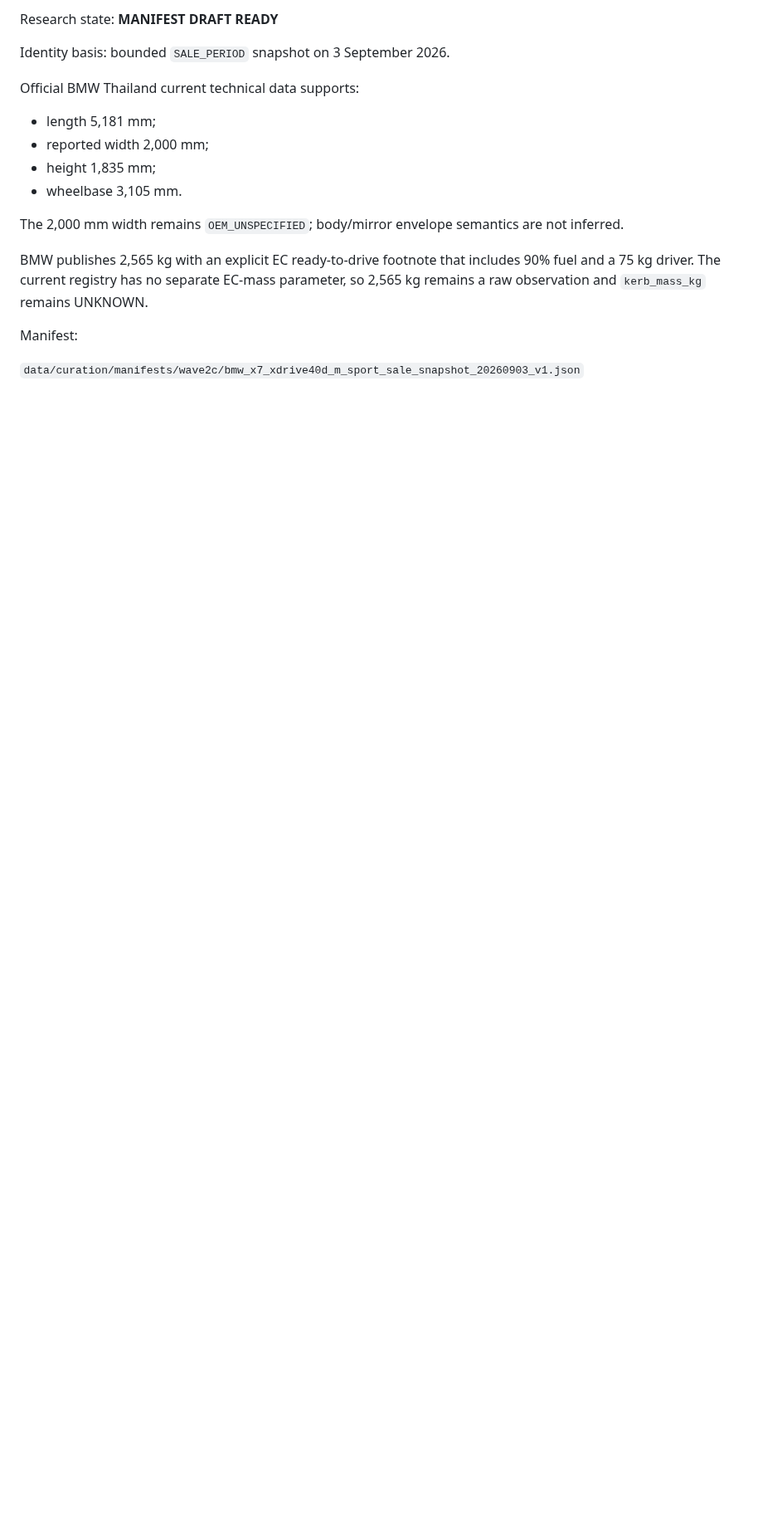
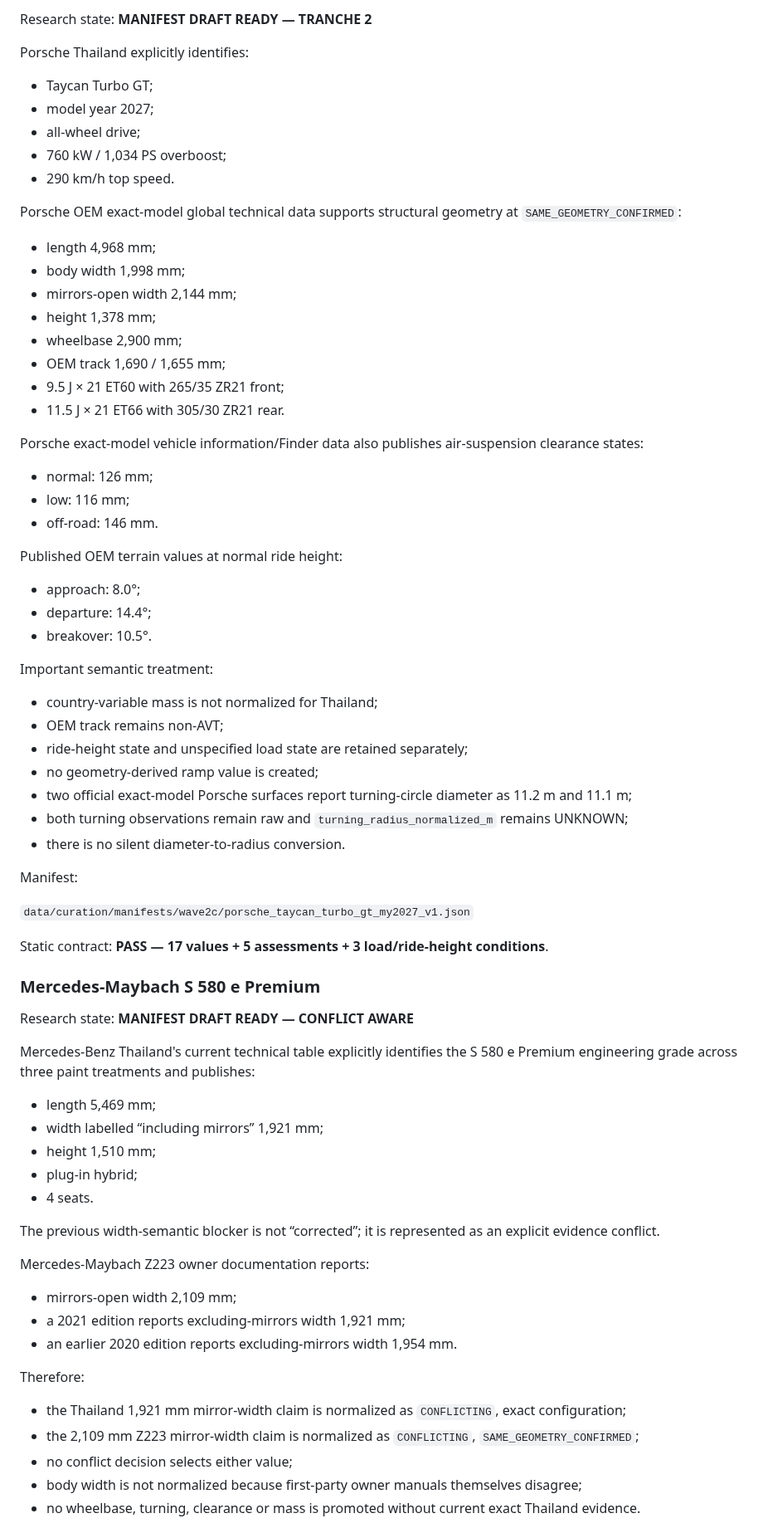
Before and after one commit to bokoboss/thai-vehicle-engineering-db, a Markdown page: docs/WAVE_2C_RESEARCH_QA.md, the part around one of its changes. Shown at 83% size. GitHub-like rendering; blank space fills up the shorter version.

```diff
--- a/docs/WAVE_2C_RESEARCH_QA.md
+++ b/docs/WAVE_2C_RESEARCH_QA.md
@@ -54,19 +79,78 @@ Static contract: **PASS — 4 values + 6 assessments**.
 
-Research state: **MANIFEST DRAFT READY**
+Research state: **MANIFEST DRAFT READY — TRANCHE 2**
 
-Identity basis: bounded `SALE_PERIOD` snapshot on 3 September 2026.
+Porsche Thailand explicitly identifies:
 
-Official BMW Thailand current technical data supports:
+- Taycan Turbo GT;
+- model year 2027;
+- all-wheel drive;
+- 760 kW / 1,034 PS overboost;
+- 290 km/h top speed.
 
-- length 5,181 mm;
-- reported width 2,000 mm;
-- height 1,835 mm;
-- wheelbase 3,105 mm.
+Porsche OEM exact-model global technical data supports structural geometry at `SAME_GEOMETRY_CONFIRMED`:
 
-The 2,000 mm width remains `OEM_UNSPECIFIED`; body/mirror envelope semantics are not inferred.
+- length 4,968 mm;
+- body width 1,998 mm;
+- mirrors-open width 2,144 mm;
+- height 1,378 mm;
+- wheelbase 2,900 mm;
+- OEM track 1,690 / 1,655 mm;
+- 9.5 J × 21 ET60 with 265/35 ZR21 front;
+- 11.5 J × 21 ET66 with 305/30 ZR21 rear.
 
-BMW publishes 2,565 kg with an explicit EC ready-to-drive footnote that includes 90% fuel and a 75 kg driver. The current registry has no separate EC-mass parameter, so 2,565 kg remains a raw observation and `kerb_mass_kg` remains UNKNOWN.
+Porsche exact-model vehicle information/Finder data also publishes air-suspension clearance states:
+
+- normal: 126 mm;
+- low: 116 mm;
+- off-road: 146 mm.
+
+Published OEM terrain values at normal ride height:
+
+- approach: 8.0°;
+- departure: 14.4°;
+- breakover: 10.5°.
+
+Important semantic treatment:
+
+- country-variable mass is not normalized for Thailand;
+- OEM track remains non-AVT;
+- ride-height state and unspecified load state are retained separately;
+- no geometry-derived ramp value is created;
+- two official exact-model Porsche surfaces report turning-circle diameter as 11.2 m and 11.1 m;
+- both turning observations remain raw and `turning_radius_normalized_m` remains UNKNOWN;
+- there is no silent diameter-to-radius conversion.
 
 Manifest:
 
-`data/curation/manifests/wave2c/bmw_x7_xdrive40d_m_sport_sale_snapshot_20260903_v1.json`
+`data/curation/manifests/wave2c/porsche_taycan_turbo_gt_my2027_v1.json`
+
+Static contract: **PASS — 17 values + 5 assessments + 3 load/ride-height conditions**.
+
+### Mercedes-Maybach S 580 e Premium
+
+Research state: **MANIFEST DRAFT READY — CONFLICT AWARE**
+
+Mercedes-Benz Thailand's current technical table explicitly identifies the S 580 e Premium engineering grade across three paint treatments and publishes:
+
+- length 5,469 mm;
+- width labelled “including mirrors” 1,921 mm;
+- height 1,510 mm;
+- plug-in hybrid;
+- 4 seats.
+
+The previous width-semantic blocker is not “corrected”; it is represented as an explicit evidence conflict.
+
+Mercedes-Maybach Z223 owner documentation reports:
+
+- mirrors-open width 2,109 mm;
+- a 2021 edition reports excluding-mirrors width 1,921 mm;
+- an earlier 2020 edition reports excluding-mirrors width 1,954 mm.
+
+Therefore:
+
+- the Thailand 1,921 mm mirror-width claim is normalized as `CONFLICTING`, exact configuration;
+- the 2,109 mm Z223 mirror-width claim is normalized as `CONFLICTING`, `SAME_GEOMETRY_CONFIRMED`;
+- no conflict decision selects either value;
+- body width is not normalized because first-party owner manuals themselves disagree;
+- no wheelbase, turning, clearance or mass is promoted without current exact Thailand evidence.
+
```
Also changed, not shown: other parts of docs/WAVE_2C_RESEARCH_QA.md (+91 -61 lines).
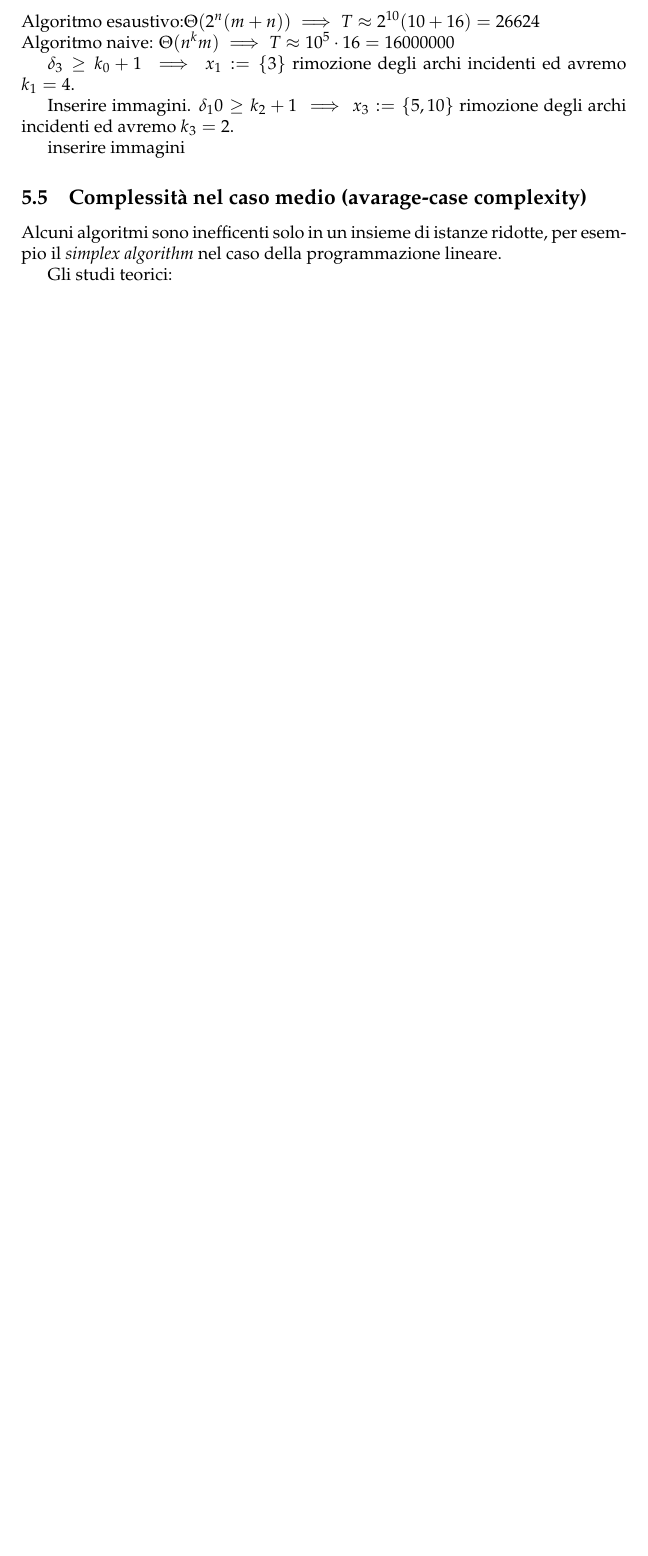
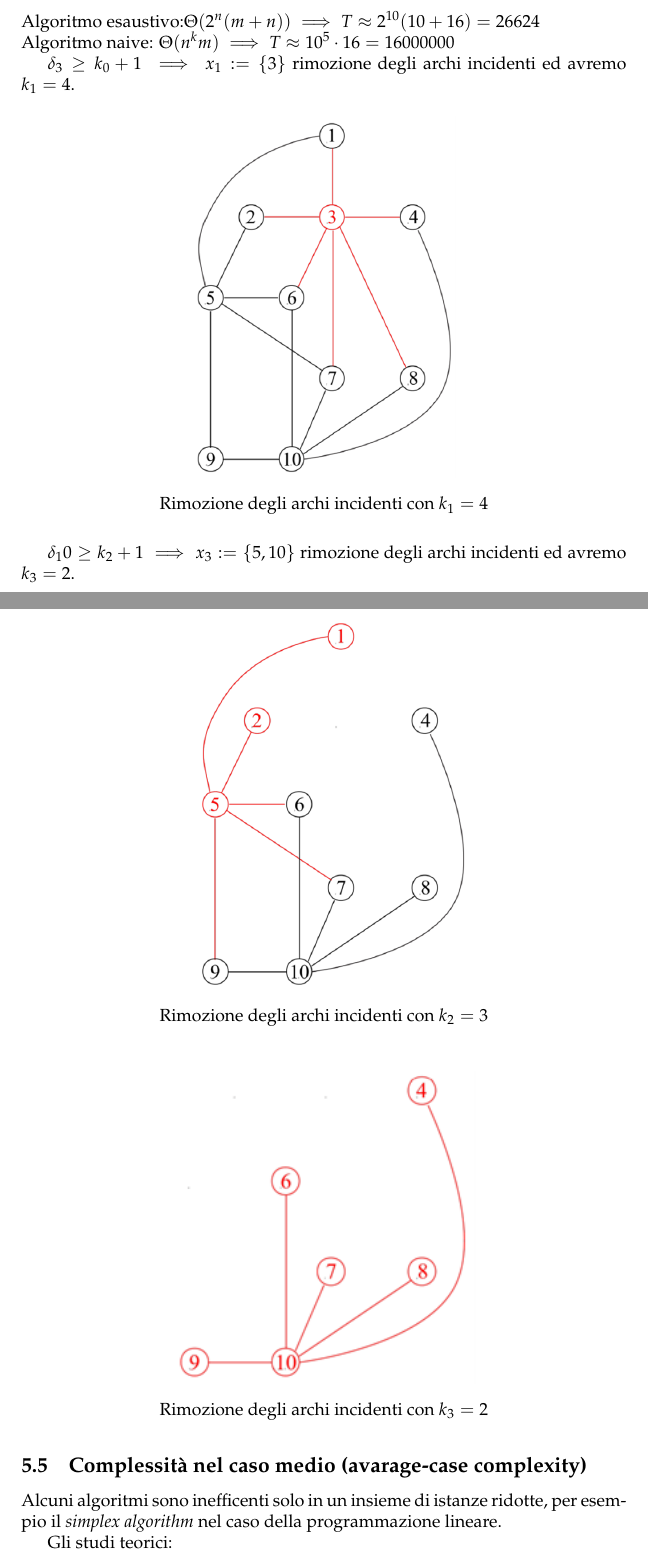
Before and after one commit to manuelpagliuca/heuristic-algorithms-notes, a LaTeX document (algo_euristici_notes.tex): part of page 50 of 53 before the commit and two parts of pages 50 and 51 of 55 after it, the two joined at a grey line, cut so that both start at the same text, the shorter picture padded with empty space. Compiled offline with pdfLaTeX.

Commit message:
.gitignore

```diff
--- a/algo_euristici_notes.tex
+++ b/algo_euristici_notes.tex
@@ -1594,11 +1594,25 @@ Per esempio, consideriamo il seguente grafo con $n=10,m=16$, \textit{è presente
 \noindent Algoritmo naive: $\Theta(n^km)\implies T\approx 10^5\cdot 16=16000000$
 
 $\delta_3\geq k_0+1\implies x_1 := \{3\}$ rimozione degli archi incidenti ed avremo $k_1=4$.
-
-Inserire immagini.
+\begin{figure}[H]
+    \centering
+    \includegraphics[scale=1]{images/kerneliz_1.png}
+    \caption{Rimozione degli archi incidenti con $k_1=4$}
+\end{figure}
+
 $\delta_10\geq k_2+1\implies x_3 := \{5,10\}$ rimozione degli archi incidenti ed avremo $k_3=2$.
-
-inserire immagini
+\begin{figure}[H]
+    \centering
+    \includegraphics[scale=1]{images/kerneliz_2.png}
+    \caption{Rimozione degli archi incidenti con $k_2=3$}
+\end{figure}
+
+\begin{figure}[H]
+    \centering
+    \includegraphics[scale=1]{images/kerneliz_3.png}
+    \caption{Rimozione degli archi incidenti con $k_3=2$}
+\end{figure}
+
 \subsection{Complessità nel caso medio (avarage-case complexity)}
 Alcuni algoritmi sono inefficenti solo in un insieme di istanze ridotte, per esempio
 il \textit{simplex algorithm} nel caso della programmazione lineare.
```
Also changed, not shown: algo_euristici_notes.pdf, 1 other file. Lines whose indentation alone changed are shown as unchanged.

========================================================================

→ WORK INSTRUCTION: In the records above, locate the line that contains "offline with pdfLaTeX.". Repeat it and every line after it, exactly, and nothing else.

→ WRITTEN ANSWER:
Before and after one commit to manuelpagliuca/heuristic-algorithms-notes, a LaTeX document (algo_euristici_notes.tex): part of page 50 of 53 before the commit and two parts of pages 50 and 51 of 55 after it, the two joined at a grey line, cut so that both start at the same text, the shorter picture padded with empty space. Compiled offline with pdfLaTeX.

Commit message:
.gitignore

```diff
--- a/algo_euristici_notes.tex
+++ b/algo_euristici_notes.tex
@@ -1594,11 +1594,25 @@ Per esempio, consideriamo il seguente grafo con $n=10,m=16$, \textit{è presente
 \noindent Algoritmo naive: $\Theta(n^km)\implies T\approx 10^5\cdot 16=16000000$
 
 $\delta_3\geq k_0+1\implies x_1 := \{3\}$ rimozione degli archi incidenti ed avremo $k_1=4$.
-
-Inserire immagini.
+\begin{figure}[H]
+    \centering
+    \includegraphics[scale=1]{images/kerneliz_1.png}
+    \caption{Rimozione degli archi incidenti con $k_1=4$}
+\end{figure}
+
 $\delta_10\geq k_2+1\implies x_3 := \{5,10\}$ rimozione degli archi incidenti ed avremo $k_3=2$.
-
-inserire immagini
+\begin{figure}[H]
+    \centering
+    \includegraphics[scale=1]{images/kerneliz_2.png}
+    \caption{Rimozione degli archi incidenti con $k_2=3$}
+\end{figure}
+
+\begin{figure}[H]
+    \centering
+    \includegraphics[scale=1]{images/kerneliz_3.png}
+    \caption{Rimozione degli archi incidenti con $k_3=2$}
+\end{figure}
+
 \subsection{Complessità nel caso medio (avarage-case complexity)}
 Alcuni algoritmi sono inefficenti solo in un insieme di istanze ridotte, per esempio
 il \textit{simplex algorithm} nel caso della programmazione lineare.
```
Also changed, not shown: algo_euristici_notes.pdf, 1 other file. Lines whose indentation alone changed are shown as unchanged.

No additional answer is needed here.